Survey: Americans based in Grafenwöhr prefer to shop on-post
GRAFENWÖHR, Germany — Americans based at Grafenwöhr do most of their shopping on-post and use the Internet to shop for many of the things they do not need immediately, according to results of a survey carried out in January and February.
The survey of 83 Americans was conducted by University of Bayreuth graduate student Tobias Schwemmer with the help of the U.S. Army Garrison Grafenwöhr’s public affairs office.
The 27-year-old Schwemmer conducted the survey for his thesis on “The Impact of the Shopping Habits and Leisure Time Behavior of Americans on the Service Structure of a Garrison City Based on the Example of Grafenwöhr.”
The survey showed most Americans shop on-post at Grafenwöhr, a conclusion unlikely to surprise many people given the rapid fall of the U.S. dollar against the euro in recent years. The dollar is trading for 0.7025 euros under the latest military rate.
“Americans especially shop on post for goods they need every day like food and drink.

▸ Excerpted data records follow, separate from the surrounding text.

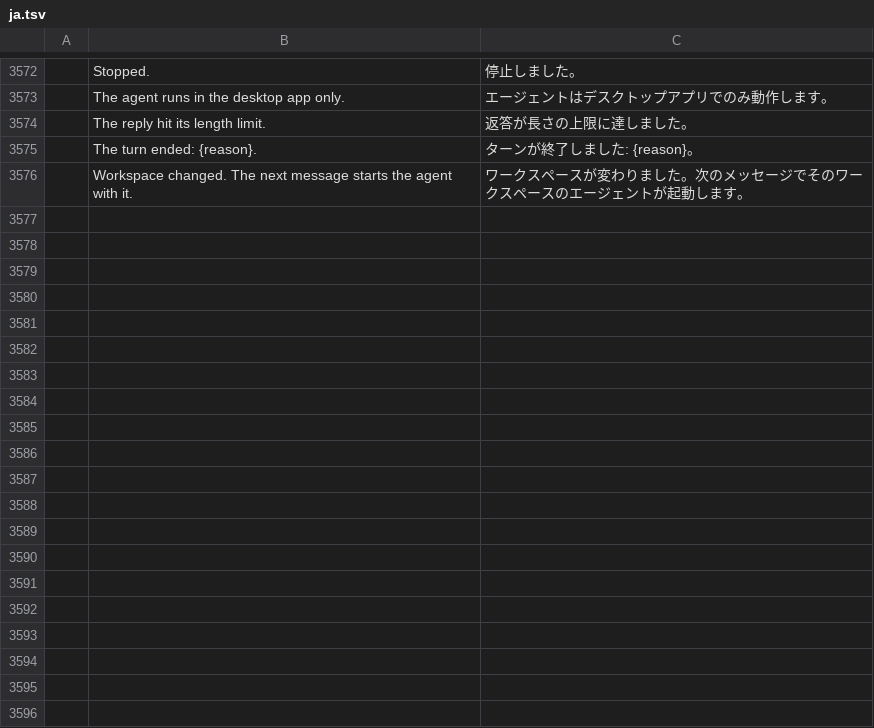
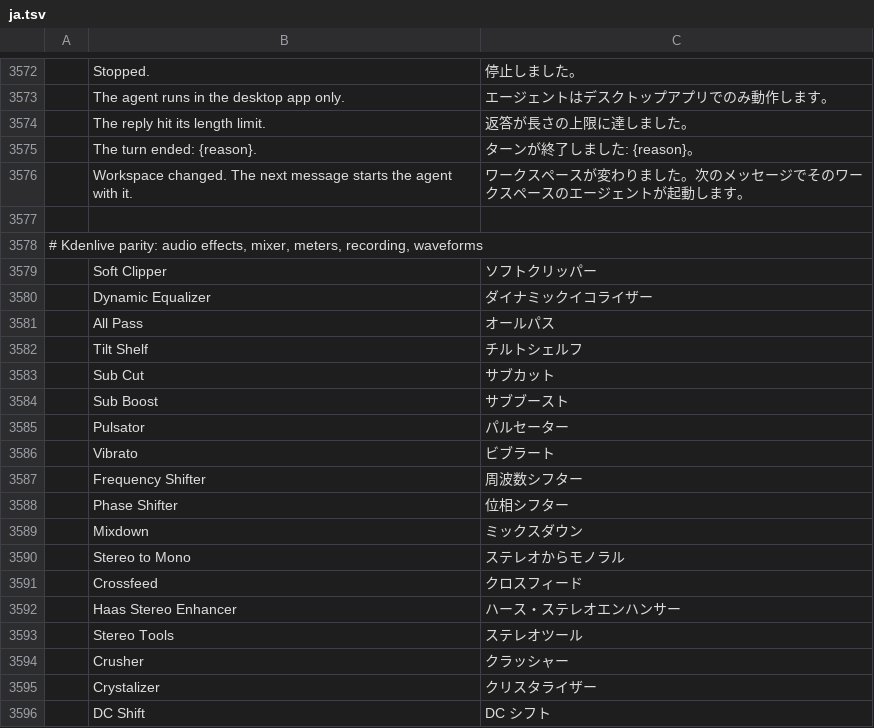
Before and after one commit to redrob-labs/redrob-film, a TSV file: crates/ui-egui/src/i18n/ja.tsv, drawn as a sheet; only a part is shown, gaps mark what is left out; the diff covers the shown part only; the diff names each change by its address in the sheet, - before the commit and + after, or states it on an @@ line.

Commit message:
audio: Kdenlive audio-fx parity (tools, shelves, modulators, stereo)
New clip/insert audio effects mapped one-to-one onto new DSP:
soft clipper, dynamic EQ, low/high shelf, all pass, tilt shelf, sub cut,
sub boost, virtual bass, pulsator, vibrato, frequency/phase shifter,
mixdown, stereo to mono, crossfeed, Haas enhancer, stereo tools,
crusher, crystalizer, DC shift, derivative, integral.
Parity rows K1-209..248 updated.

```diff
--- a/crates/ui-egui/src/i18n/ja.tsv
+++ b/crates/ui-egui/src/i18n/ja.tsv
+row 3577: (empty)
+row 3578: # Kdenlive parity: audio effects, mixer, meters, recording, waveforms
+row 3579:  | Soft Clipper | ソフトクリッパー
+row 3580:  | Dynamic Equalizer | ダイナミックイコライザー
+row 3581:  | All Pass | オールパス
+row 3582:  | Tilt Shelf | チルトシェルフ
+row 3583:  | Sub Cut | サブカット
+row 3584:  | Sub Boost | サブブースト
+row 3585:  | Pulsator | パルセーター
+row 3586:  | Vibrato | ビブラート
+row 3587:  | Frequency Shifter | 周波数シフター
+row 3588:  | Phase Shifter | 位相シフター
+row 3589:  | Mixdown | ミックスダウン
+row 3590:  | Stereo to Mono | ステレオからモノラル
+row 3591:  | Crossfeed | クロスフィード
+row 3592:  | Haas Stereo Enhancer | ハース・ステレオエンハンサー
+row 3593:  | Stereo Tools | ステレオツール
+row 3594:  | Crusher | クラッシャー
+row 3595:  | Crystalizer | クリスタライザー
+row 3596:  | DC Shift | DC シフト
```
Also changed, not shown: 55 added rows elsewhere in this file, crates/ui-egui/src/i18n/es.tsv, crates/ui-egui/src/i18n/fr.tsv, 9 other files.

When they need furniture they also shop mostly on post but also shop in Grafenwöhr, Weiden, Amberg and Nurnberg,” Schwemmer said.
The quality of the products offered on the local economy was rated average to good, but the prices were considered too high compared with those at the local U.S. facilities, he said in comments forwarded by Army public affairs officials.
Some who responded to the survey also stated that they often do not find what they are looking for because German stores often do not offer the types of products U.S. customers seek, especially in regard to clothes and groceries.
“That hopefully serves as an incentive for the local shops to evaluate their product range,” said Schwemmer, who added that the survey also showed that Americans do not mind spending money if they get the quality and the product they want.
One third of the people surveyed said they use the Internet to shop, especially for things they do not need every day, he said.
The survey also asked Americans about leisure activities.
Results showed U.S. residents of Grafenwöhr prefer local restaurants and bars when they spend time off-post.
When asked what was missing in Grafenwöhr, the majority of responses mentioned a lack of public parks and an indoor pool.
Most U.S. residents stated that they regularly use the German post office and banks as well as local insurance companies, he said.
“Overall, I was very pleased to see that the services offered in Grafenwöhr as well as the image of the city were rated as positive and the people as friendly and helpful,” Schwemmer said.
“However, the survey also clearly showed that Americans who have German friends more frequently shop in German stores than those who do not socialize with Germans regularly,” he said.
Most Americans prefer socializing with the local population at public events such as festivals rather than joining German clubs or organizations, he said.
Since he prepared the survey, Schwemmer has submitted his thesis and graduated with a master’s degree in economic geography and regional planning.